    If you have questions about whether your website collection procedures are compliant, or if you have received a threat or complaint about violation of the wiretapping statutes based on website technologies, please reach out to the Coblentz Data Privacy & Cybersecurity Team.


    [1] See e.g., Hazel v. Prudential Financial, Inc., 22-cv-07465-CRB, 2023 WL 3933073 (N.D. Cal. June 9, 2023); Williams v. What If Holdings, LLC, No. C 22-03780 WHA, 2022 WL 17869275 (N.D. Cal. Dec. 22, 2022).

    [2] See Licea v. Vitacost.com, Inc., —F.Supp.3d—, 2023 WL 5086893 (S.D. Cal. 2023).

    [3] See e.g., Hazel, 2023 WL 3933073.

    [4] See also Graham v. Noom, Inc., 533 F. Supp. 3d 823, 832-33 (N.D. Cal. 2021) (“[A]s a service provider, [third-party vendor] is an extension of [Defendant]. It provides a tool – like a tape recorder … that allows [Defendant] to record and analyze its own data in aid of [Defendant’s] business. It is not a third-party eavesdropper. As a result, [Defendant] is not liable for aiding and abetting [vendor’s] wrongdoing because there is no wrongdoing.”); Cody v. Boscov’s, Inc., ––– F.Supp.3d at ––––, 2023 WL 2338302, at *2 (C.D. Cal. 2023) (“Plaintiff must provide facts suggesting that [the vendors] are recording Defendant’s customers’ information for some use or potential future use beyond simply supplying this information back to Defendant.”).

    [5] Katz-Lacabe v. Oracle Am., Inc., No. 22-CV-04792-RS, 2023 WL 2838118 (N.D. Cal. Apr. 6, 2023) (Data broker was not a party to internet users’ communications, for purposes of exemption from liability for wiretapping claims under the federal Wiretap Act and the California Invasion of Privacy Act, where broker allegedly tracked users’ browsing activities on websites other than its own to intercept their personal information and sell it to third parties.)


  • Coblentz Named to Benchmark Litigation’s 2024 list of “Recommended Firms”

    Coblentz Patch Duffy & Bass was named to Benchmark Litigation’s 2024 list of “Recommended Firms” in California, ranking in Tier 1 for Dispute Resolution – San Francisco.

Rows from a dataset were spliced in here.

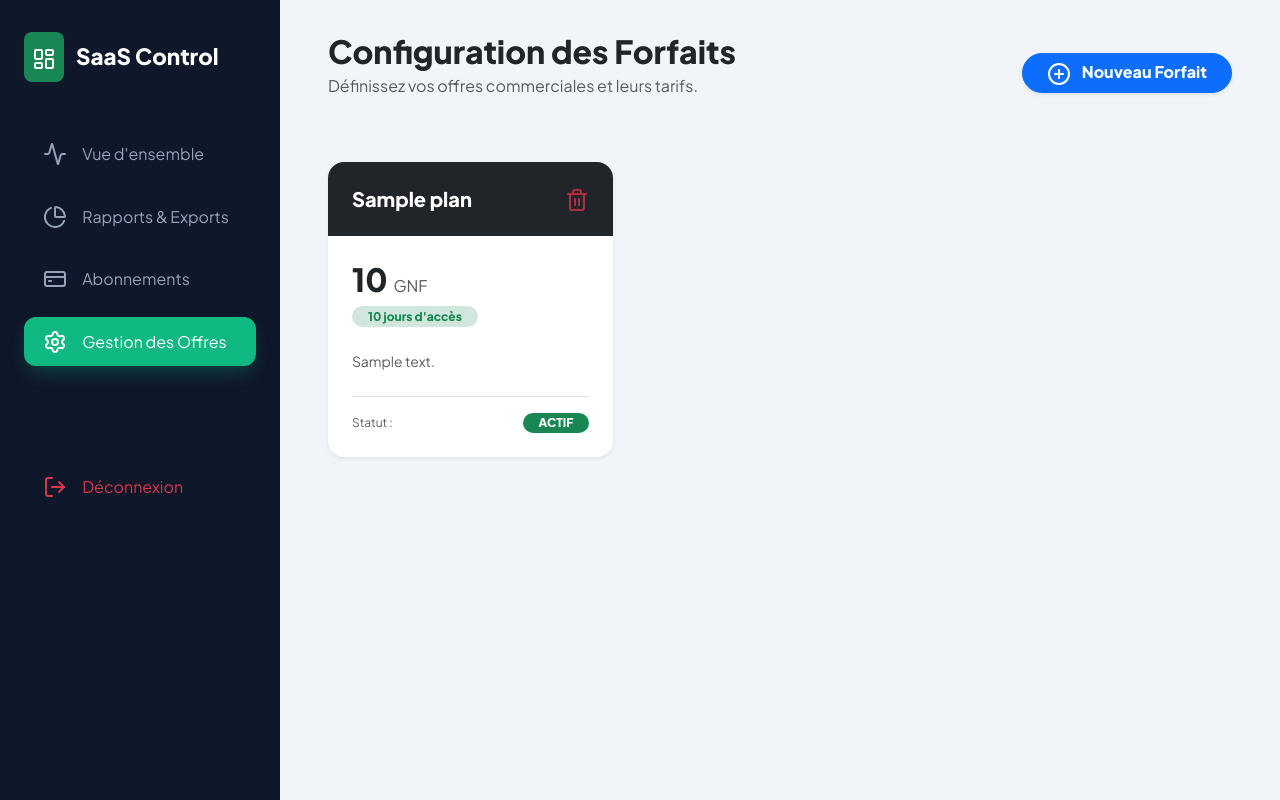
After one commit to syllamohamedmhd99-bot/Gn-Pharmacie, a Flask app: page /superadmin/plans in a window 1280 px wide. The commit adds this page. Run offline with Flask 3, Linux system fonts and the light colour scheme; a user stored in the database is signed in; tables that the repository leaves empty hold one stand-in row (values such as "Sample post").

Commit message:
Feature: Gestion dynamique et professionnelle des forfaits SaaS

```diff
--- a/pharma_cloud_erp/app/__init__.py
+++ b/pharma_cloud_erp/app/__init__.py
@@ -2,7 +2,7 @@ from flask import Flask, render_template, redirect, url_for, flash, request, jso
 from flask_login import login_required
 from config import config
 from app.extensions import db, migrate, login_manager, mail
-from app.models import User, Medicine, Batch, Sale, SaleItem, Pharmacy
+from app.models import User, Medicine, Batch, Sale, SaleItem, Pharmacy, SubscriptionPlan
 from flask_login import current_user
 from datetime import datetime, timedelta
 
@@ -114,7 +114,18 @@ def create_app(config_name='default'):
             if not admin.pharmacy_id:
                 admin.pharmacy_id = default_pharma.id
 
-        # 3. Migration des Médicaments orphelins
+        # 3. Initialisation des Plans de Tarification si vides
+        if SubscriptionPlan.query.count() == 0:
+            plans = [
+                SubscriptionPlan(name='Mensuel', price=150000, duration_days=30, description='Accès complet pour 1 mois'),
+                SubscriptionPlan(name='Trimestriel', price=250000, duration_days=90, description='Accès complet pour 3 mois (Économique)'),
+                SubscriptionPlan(name='Semestriel', price=500000, duration_days=180, description='Accès complet pour 6 mois'),
+                SubscriptionPlan(name='Annuel', price=950000, duration_days=365, description='Le meilleur choix (12 mois)')
+            ]
+            for p in plans:
+                db.session.add(p)
+
+        # 4. Migration des Médicaments orphelins
         orphaned_meds = Medicine.query.filter_by(pharmacy_id=None).all()
         for m in orphaned_meds:
             m.pharmacy_id = default_pharma.id
@@ -167,6 +178,7 @@ def create_app(config_name='default'):
                                    pharmacies=pharmacies,
                                    total_global_revenue=total_global_revenue,
                                    pharma_stats=pharma_stats,
+                                   plans=SubscriptionPlan.query.filter_by(is_active=True).all(),
                                    now=datetime.utcnow())
         except Exception as e:
             flash(f"Erreur d'accès Dashboard : {str(e)}", "danger")
@@ -223,42 +235,27 @@ def create_app(config_name='default'):
     @app.route('/superadmin/update_subscription/<int:id>', methods=['POST'])
     @login_required
     def update_subscription(id):
-        if current_user.email != 'syllamohamedmhd99@gmail.com':
+        if not current_user.is_super_admin:
             return "Unauthorized", 401
 
         pharma = Pharmacy.query.get_or_404(id)
-        plan = request.form.get('plan')
+        plan_id = request.form.get('plan_id')
+        plan = SubscriptionPlan.query.get(plan_id)
 
-        # Logique de prix et durée
-        days = 0
-        amount = 0
-        if plan == 'Mensuel':
-            days = 30
-            amount = 150000
-        elif plan == 'Trimestriel':
-            days = 90
-            amount = 250000
-        elif plan == 'Semestriel':
-            days = 180
-            amount = 500000
-        elif plan == 'Annuel':
-            days = 365
-            amount = 950000
-
-        if days > 0:
+        if plan:
             # Enregistrement de la transaction
             from app.models import SubscriptionRecord
             record = SubscriptionRecord(
                 pharmacy_id=pharma.id,
-                plan_name=plan,
-                amount=amount
+                plan_name=plan.name,
+                amount=plan.price
             )
             db.session.add(record)
 
             # Mise à jour de la pharmacie
             start_date = pharma.subscription_end_date if pharma.subscription_end_date and pharma.subscription_end_date > datetime.utcnow() else datetime.utcnow()
-            pharma.subscription_end_date = start_date + timedelta(days=days)
-            pharma.subscription_plan = plan
+            pharma.subscription_end_date = start_date + timedelta(days=plan.duration_days)
+            pharma.subscription_plan = plan.name
             pharma.is_active = True
 
             for u in pharma.users:
@@ -266,7 +263,7 @@ def create_app(config_name='default'):
                     u.is_active = True
 
             db.session.commit()
-            flash(f"Abonnement {plan} activé pour {pharma.name}. Transaction enregistrée.", "success")
+            flash(f"Abonnement {plan.name} activé pour {pharma.name}.", "success")
 
         return redirect(url_for('super_admin'))
 
@@ -309,11 +306,45 @@ def create_app(config_name='default'):
     @app.route('/superadmin/subscriptions')
     @login_required
     def super_admin_subscriptions():
-        if current_user.email != 'syllamohamedmhd99@gmail.com':
+        if not current_user.is_super_admin:
             return redirect(url_for('index'))
 
         pharmacies = Pharmacy.query.order_by(Pharmacy.id.desc()).all()
-        return render_template('superadmin/subscriptions.html', pharmacies=pharmacies, now=datetime.utcnow())
+        plans = SubscriptionPlan.query.filter_by(is_active=True).all()
+        return render_template('superadmin/subscriptions.html', pharmacies=pharmacies, plans=plans, now=datetime.utcnow())
+
+    @app.route('/superadmin/plans')
+    @login_required
+    def super_admin_plans():
+        if not current_user.is_super_admin:
+            return redirect(url_for('index'))
+        plans = SubscriptionPlan.query.all()
+        return render_template('superadmin/plans.html', plans=plans)
+
+    @app.route('/superadmin/plans/add', methods=['POST'])
+    @login_required
+    def add_plan():
+        if not current_user.is_super_admin: return "Unauthorized", 401
+
+        new_plan = SubscriptionPlan(
+            name=request.form.get('name'),
+            price=float(request.form.get('price')),
+            duration_days=int(request.form.get('duration'))
+        )
+        db.session.add(new_plan)
+        db.session.commit()
+        flash("Nouveau forfait ajouté avec succès.", "success")
+        return redirect(url_for('super_admin_plans'))
+
+    @app.route('/superadmin/plans/delete/<int:id>')
+    @login_required
+    def delete_plan(id):
+        if not current_user.is_super_admin: return "Unauthorized", 401
+        plan = SubscriptionPlan.query.get_or_404(id)
+        db.session.delete(plan)
+        db.session.commit()
+        flash("Forfait supprimé.", "warning")
+        return redirect(url_for('super_admin_plans'))
 
     @app.route('/superadmin/approve_pharmacy/<int:id>', methods=['POST'])
     @login_required
--- a/pharma_cloud_erp/app/templates/superadmin/base.html
+++ b/pharma_cloud_erp/app/templates/superadmin/base.html
@@ -105,6 +105,9 @@
             <a href="{{ url_for('super_admin_subscriptions') }}" class="nav-admin-link {% if request.endpoint == 'super_admin_subscriptions' %}active{% endif %}">
                 <i data-lucide="credit-card"></i> Abonnements
             </a>
+            <a href="{{ url_for('super_admin_plans') }}" class="nav-admin-link {% if request.endpoint == 'super_admin_plans' %}active{% endif %}">
+                <i data-lucide="settings"></i> Gestion des Offres
+            </a>
             <div class="mt-5 pt-5">
                 <a href="{{ url_for('auth.logout') }}" class="nav-admin-link text-danger">
                     <i data-lucide="log-out"></i> Déconnexion
--- /dev/null
+++ b/pharma_cloud_erp/app/templates/superadmin/plans.html
@@ -0,0 +1,83 @@
+{% extends "superadmin/base.html" %}
+
+{% block content %}
+<div class="d-flex justify-content-between align-items-center mb-5">
+    <div>
+        <h2 class="fw-bold mb-1 text-dark">Configuration des Forfaits</h2>
+        <p class="text-muted">Définissez vos offres commerciales et leurs tarifs.</p>
+    </div>
+    <button class="btn btn-primary rounded-pill px-4 fw-bold shadow-sm" data-bs-toggle="modal" data-bs-target="#addPlanModal">
+        <i data-lucide="plus-circle" size="18" class="me-2"></i> Nouveau Forfait
+    </button>
+</div>
+
+<div class="row g-4">
+    {% for plan in plans %}
+    <div class="col-md-4">
+        <div class="card border-0 shadow-sm rounded-4 h-100 overflow-hidden">
+            <div class="card-header bg-dark text-white p-4 border-0">
+                <div class="d-flex justify-content-between align-items-center">
+                    <h5 class="fw-bold mb-0 text-white">{{ plan.name }}</h5>
+                    <a href="{{ url_for('delete_plan', id=plan.id) }}" class="text-danger opacity-75 hover-opacity-100" onclick="return confirm('Supprimer ce forfait ?')">
+                        <i data-lucide="trash-2" size="18"></i>
+                    </a>
+                </div>
+            </div>
+            <div class="card-body p-4">
+                <div class="h2 fw-bold text-dark mb-1">{{ "{:,.0f}".format(plan.price).replace(',', ' ') }} <small class="h6 text-muted">GNF</small></div>
+                <div class="badge bg-success-subtle text-success mb-4 rounded-pill px-3">{{ plan.duration_days }} jours d'accès</div>
+
+                <p class="text-muted small">{{ plan.description or 'Aucune description' }}</p>
+
+                <div class="mt-4 pt-3 border-top d-flex justify-content-between align-items-center">
+                    <span class="text-muted x-small">Statut : </span>
+                    {% if plan.is_active %}
+                    <span class="badge bg-success rounded-pill px-3">ACTIF</span>
+                    {% else %}
+                    <span class="badge bg-secondary rounded-pill px-3">INACTIF</span>
+                    {% endif %}
+                </div>
+            </div>
+        </div>
+    </div>
+    {% endfor %}
+</div>
+
+<!-- Modal Ajout -->
+<div class="modal fade" id="addPlanModal" tabindex="-1">
+    <div class="modal-dialog modal-dialog-centered">
+        <div class="modal-content rounded-4 border-0 shadow-lg">
+            <form action="{{ url_for('add_plan') }}" method="POST">
+                <div class="modal-header border-0 p-4">
+                    <h5 class="fw-bold mb-0">Créer une offre</h5>
+                    <button type="button" class="btn-close" data-bs-dismiss="modal"></button>
+                </div>
+                <div class="modal-body p-4">
+                    <div class="mb-3">
+                        <label class="form-label small fw-bold">NOM DU FORFAIT</label>
+                        <input type="text" name="name" class="form-control rounded-3" placeholder="Ex: Premium Annuel" required>
+                    </div>
+                    <div class="row mb-3">
+                        <div class="col-6">
+                            <label class="form-label small fw-bold">PRIX (GNF)</label>
+                            <input type="number" name="price" class="form-control rounded-3" placeholder="100000" required>
+                        </div>
+                        <div class="col-6">
+                            <label class="form-label small fw-bold">DURÉE (JOURS)</label>
+                            <input type="number" name="duration" class="form-control rounded-3" placeholder="30" required>
+                        </div>
+                    </div>
+                </div>
+                <div class="modal-footer border-0 p-4 pt-0">
+                    <button type="submit" class="btn btn-primary w-100 py-3 rounded-3 fw-bold">ENREGISTRER LE PLAN</button>
+                </div>
+            </form>
+        </div>
+    </div>
+</div>
+
+<style>
+    .x-small { font-size: 0.75rem; }
+    .hover-opacity-100:hover { opacity: 1 !important; }
+</style>
+{% endblock %}
```
Also changed, not shown: pharma_cloud_erp/app/models.py (+13 -0 lines), pharma_cloud_erp/app/templates/superadmin/dashboard.html (+6 -34 lines), pharma_cloud_erp/app/templates/superadmin/subscriptions.html (+4 -5 lines).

    In addition to the firm’s Tier 1 ranking, the following partners are recognized as Litigation Stars by Benchmark: Richard Patch is listed for Competition/Antitrust, Class Action, and General Commercial Litigation; Jonathan Bass is listed for Competition/Antitrust, Appellate, and General Commercial Litigation; Tim Crudo and Rees Morgan are listed for the White Collar Crime category; Cliff Yin is listed for the Labor and Employment, Real Estate, and General Commercial Litigation categories; and Katharine Van Dusen is recognized on the 40 & Under List for Commercial Litigation.

    Benchmark Litigation is the definitive guide to the world’s leading litigation firms and lawyers. Its law firm and lawyer rankings are based on extensive interviews with litigators, dispute resolution specialists, and clients and also take into account the market’s most important cases and firm developments.

    Categories: News